It’s not easy to be mindful. And it’s not easy to let go of the people and things that disappoint us or hurt us or somehow get in the way of our efforts to be better, to do better. I’m not there yet, but I’d like to be.

 

 

Small things

Tomorrow I will be another year older, and while it sounds like the most overused and tired cliche, another year wiser, as well. Yet, maybe “wiser” isn’t entirely right, maybe it’s “weathered” or “more complex.” I have said I’m not the same, and it’s true. But getting a handle on what that really means, how to put it into words and somehow own it, is no small task.

New Year’s Eve was just us three, home, binge watching, waiting for the ball to drop, but when we could stay awake no longer, there was a subtle shift in the mood. Things suddenly got serious. The weight of whatever we had been carrying, the emotional baggage of such a difficult year, came crashing down. My son put his arms around me and refused to let go. He wanted to talk, to say the things he had been keeping inside. It was clear to me that he was still afraid. I don’t know when life will stop feeling so fragile. I don’t know when any of us will trust in the future again. I have been unable to shake the dull sadness, the feeling of helplessness that washed over me when my son told me that he is worried something bad might happen to him in the new year.

These are the things I carry. The things I work hard to keep in their place. Some days the weight is unbearable, but not always.

I was reading something this morning that made me think about the culture of recovery. We feel obligated to bounce back after trauma, to minimize the time and effort it takes to truly heal. We all share stories about the guy who had major surgery on Monday and was back at his desk a week later. It’s as if those stories are meant to inspire us. But if we are being very honest, it’s not inspiration we feel, but a twisted kind of survivor’s guilt. We downplay surgery by calling it a procedure and then we feel bad when we still feel bad a week, a month, a half a year later. I am learning to give myself time, to be okay with how slowly things move forward. Healing is hard work. It’s the scars you can’t see that slay me.

We took a drive this afternoon to the beach. I wanted to feel the cold air on my face, to stand in the wind and watch the waves. My son reached for my hand as we walked, then circled back to put his arm around his father. I don’t know how different our story would have been if I had never had breast cancer, if the last year had never happened. Maybe my sweet young man would have walked ahead, a little annoyed with my lingering at the rail. Or maybe he would have opted out, preferring to be alone than with his parents.
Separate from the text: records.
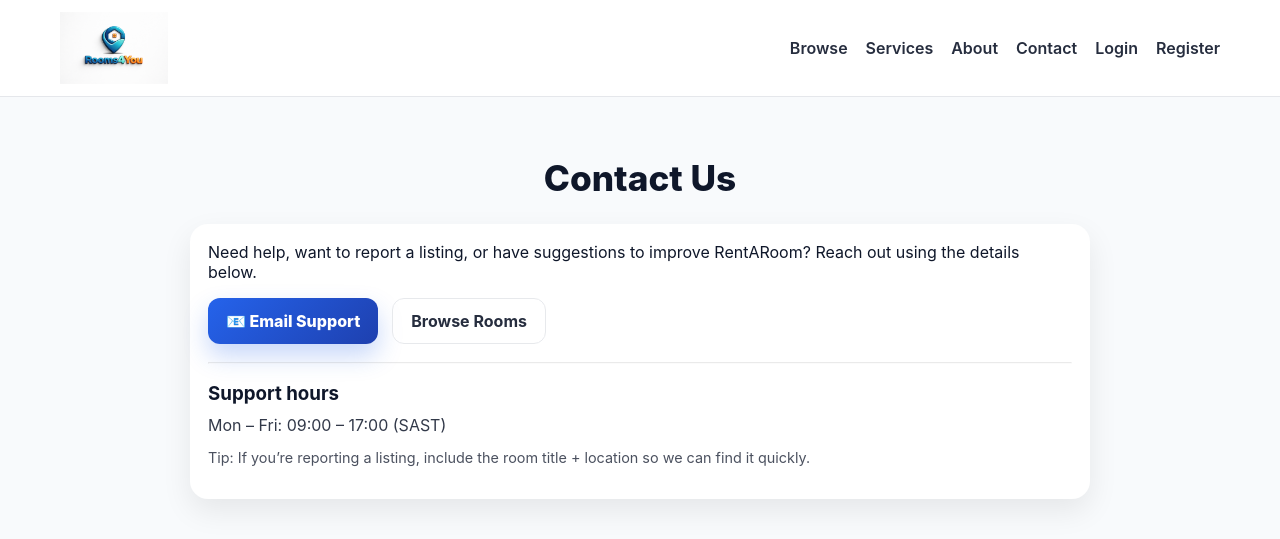
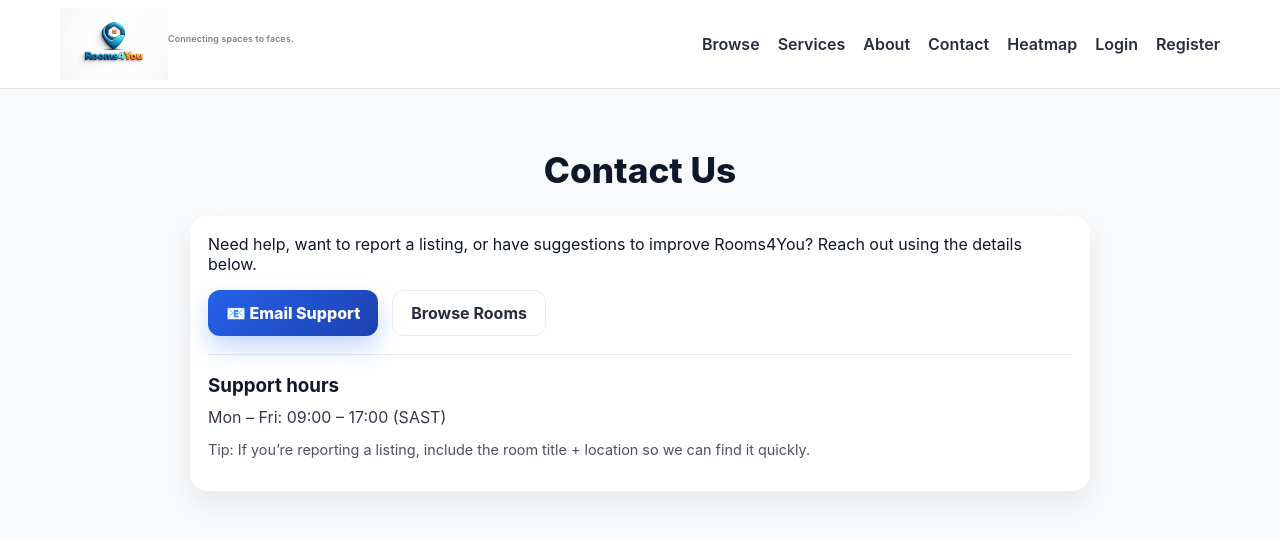
Before and after one commit to AlexMorea/rentaroom, a Django app: page /contact/ in a window 1280 px wide. Shown: the top 539 px of the page. Run offline with Django 5.2, Linux system fonts and the light colour scheme.

Commit message:
Polish navbar + tagline animations

```diff
--- a/listings/static/css/base.css
+++ b/listings/static/css/base.css
@@ -34,11 +34,13 @@ a { text-decoration: none; color: inherit; }
 .nav-container {
   max-width: 1200px;
   margin: auto;
-  padding: 12px 20px;
+  padding: 8px 20px;
   display: flex;
   align-items: center;
   justify-content: space-between;
 }
+
+
 
 .logo { display:flex; align-items:center; }
 
@@ -620,3 +622,25 @@ a { text-decoration: none; color: inherit; }
 @keyframes toast-out {
   to { opacity: 0; transform: translateY(-10px); }
 }
+
+.brand-tagline{
+  font-size: .55rem;
+  font-weight: 600;
+  opacity: .55;
+  letter-spacing: .02em;
+  line-height: 1;
+  margin-top: -6px;
+  transform: translateY(-2px);
+  animation: taglineIn .5s ease-out both;
+}
+
+/* hover animation */
+.logo:hover .brand-tagline{
+  opacity: .85;
+  transform: translateY(-3px);
+}
+
+@keyframes taglineIn{
+  from { opacity: 0; transform: translateY(2px); }
+  to   { opacity: .55; transform: translateY(-2px); }
+}
--- a/listings/templates/listings/base.html
+++ b/listings/templates/listings/base.html
@@ -20,19 +20,23 @@
   >
     <header class="site-header">
       <div class="nav-container">
+        <div class="brand">
           <a href="{% url 'home' %}" class="logo">
             <img
               class="logo-img"
               src="{% static 'images/rentaroom-logo.png' %}"
               alt="Logo"
             />
+            <span class="brand-tagline">Connecting spaces to faces.</span>
           </a>
+        </div>
 
         <nav class="nav-links" id="navLinks">
           <a href="{% url 'room_list' %}">Browse</a>
           <a href="{% url 'services' %}">Services</a>
           <a href="{% url 'about' %}">About</a>
           <a href="{% url 'contact' %}">Contact</a>
+          <a href="{% url 'heatmap' %}">Heatmap</a>
 
           <!-- Auth-only -->
           <a href="{% url 'dashboard' %}" data-show="landlord">Dashboard</a>
--- a/listings/templates/listings/contact.html
+++ b/listings/templates/listings/contact.html
@@ -6,11 +6,11 @@
   <div class="form-card">
     <p style="margin-top: 0">
       Need help, want to report a listing, or have suggestions to improve
-      RentARoom? Reach out using the details below.
+      Rooms4You? Reach out using the details below.
     </p>
 
     <div style="display: flex; gap: 14px; flex-wrap: wrap; margin-top: 16px">
-      <a class="btn-primary" href="mailto:support@rentaroom.co.za"
+      <a class="btn-primary" href="mailto:support@rooms4you.co.za"
         >📧 Email Support</a
       >
       <a class="btn-secondary" href="{% url 'room_list' %}">Browse Rooms</a>
--- a/listings/templates/listings/heatmap.html
+++ b/listings/templates/listings/heatmap.html
@@ -16,7 +16,7 @@
   }
   .heat {
     padding: 12px 16px;
-    background: #ff7043;
+    background: #ff7043;because the template loads ... but i cant see the heatmap
     color: white;
     border-radius: 12px;
   }
--- a/listings/urls.py
+++ b/listings/urls.py
@@ -34,4 +34,5 @@ urlpatterns = [
     path("about/", views.about, name="about"),
     path("services/", views.services, name="services"),
     path("contact/", views.contact, name="contact"),
+    path("heatmap/", views.heatmap, name="heatmap"),
 ]
--- a/listings/views.py
+++ b/listings/views.py
@@ -102,15 +102,31 @@ def room_list(request):
 
     rooms = (
         rooms_qs.annotate(
+            # Per-room stats
             avg_rating=Avg("reviews__rating"),
-            review_count=Count("reviews"),
+            review_count=Count("reviews", distinct=True),
             contact_count=Count(
-                "roomstat", filter=Q(roomstat__stat_type__startswith="contact")
+                "roomstat",
+                filter=Q(roomstat__stat_type__startswith="contact"),
+                distinct=True,
+            ),
+            # Per-landlord totals (across all their rooms)
+            landlord_review_total=Count("owner__rooms__reviews", distinct=True),
+            landlord_contact_total=Count(
+                "owner__rooms__roomstat",
+                filter=Q(owner__rooms__roomstat__stat_type__startswith="contact"),
+                distinct=True,
             ),
         )
         .select_related("owner__profile")
         .prefetch_related("images")
-        .order_by("-created_at")
+        .order_by(
+            "-landlord_contact_total",
+            "-landlord_review_total",
+            "-contact_count",
+            "-review_count",
+            "-created_at",
+        )
     )
 
     return render(
@@ -398,3 +414,8 @@ def edit_room_images(request, pk):
             "max_images": 10,
         },
     )
+
+
+@login_required
+def heatmap(request):
+    return render(request, "listings/heatmap.html")
```
Also changed, not shown: 1 other file. Lines whose indentation alone changed are shown as unchanged.
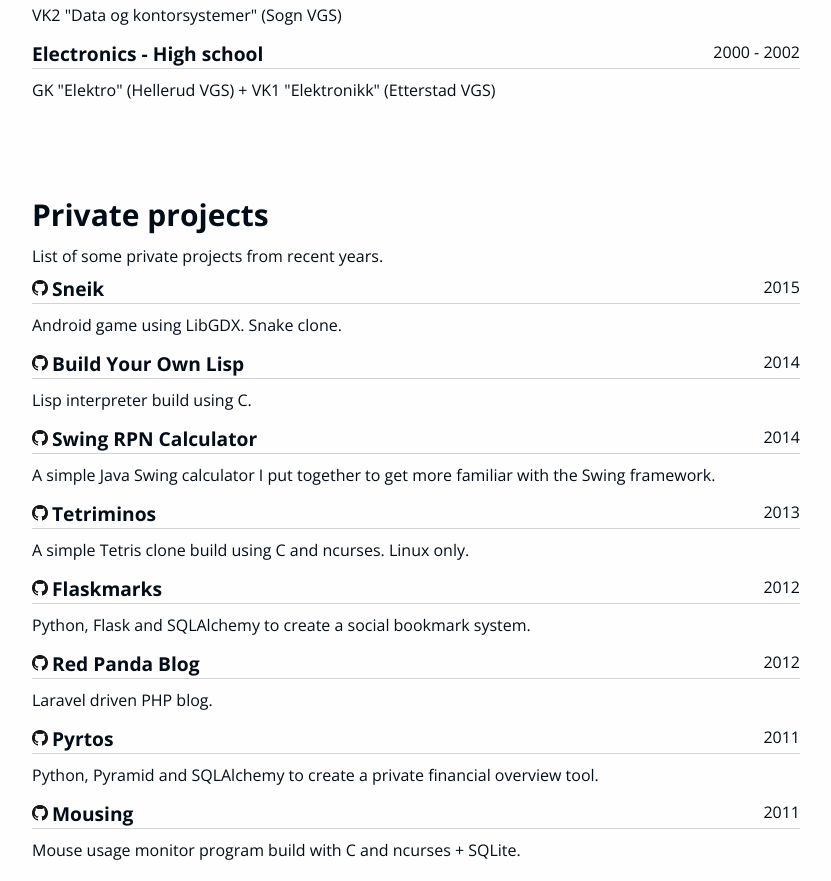
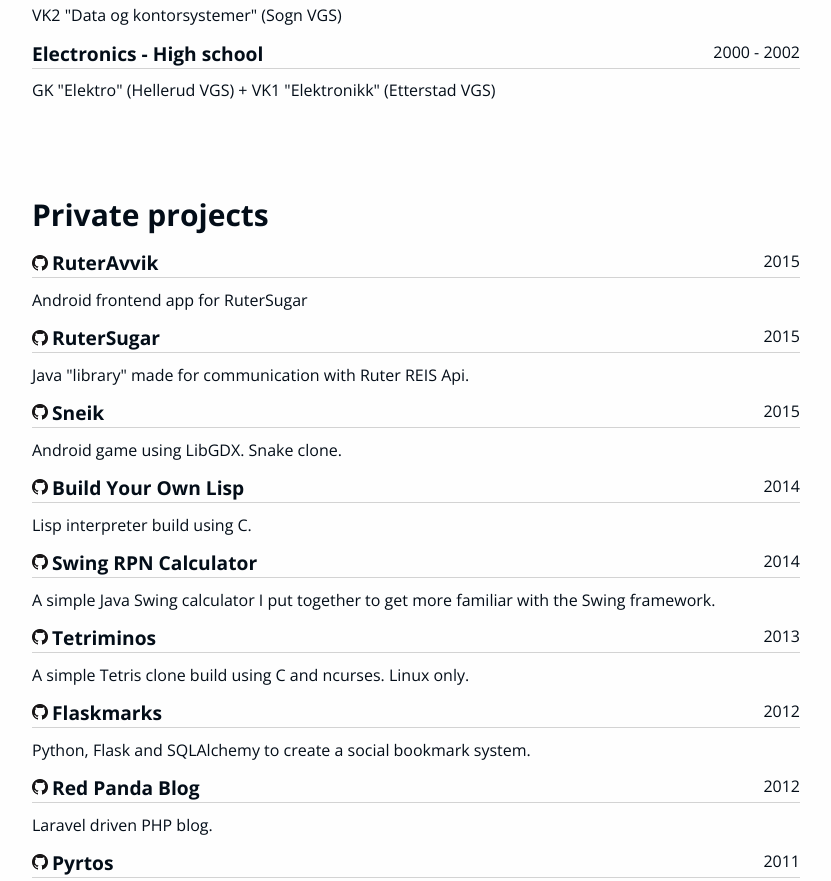
Before and after one commit to plastboks/plastboks.github.io, a plain HTML site: page index.html in a window 1280 px wide. Shown: the part 1626-2507 px from the top of the page, without its empty margins (224-1055 px from the left). Drawn offline with nearby package versions, Linux system fonts and the light colour scheme.

Commit message:
added some private projects and removed some nasty tabs
Signed-off-by: Alexander Skjolden <alex@plastboks.net>

```diff
--- a/index.html
+++ b/index.html
@@ -172,7 +172,22 @@
 
         <section id="cd-placeholder-3" class="cd-section cd-container">
             <h2>Private projects</h2>
-            List of some private projects from recent years.
+            <h3 class="lined">
+                <span class="title github"><a href="https://github.com/plastboks/RuterAvvik">RuterAvvik</a></span>
+                <span class="date">2015</span>
+            </h3>
+            <p>
+                Android frontend app for RuterSugar
+            </p>
+
+            <h3 class="lined">
+                <span class="title github"><a href="https://github.com/plastboks/RuterSugar">RuterSugar</a></span>
+                <span class="date">2015</span>
+            </h3>
+            <p>
+                Java "library" made for communication with Ruter REIS Api.
+            </p>
+
             <h3 class="lined">
                 <span class="title github"><a href="https://github.com/plastboks/Sneik">Sneik</a></span>
                 <span class="date">2015</span>
```
Lines whose indentation alone changed are shown as unchanged.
This is what I think of when I acknowledge the mixed blessings of the last year. I had cancer and it absolutely sucked in so many horrible ways. Sometimes, even, it still sucks. But the little buried treasures, the moments of absolute clarity, the holding of hands and the hugs and the desperate need to never let go. These are the things I’ve gained.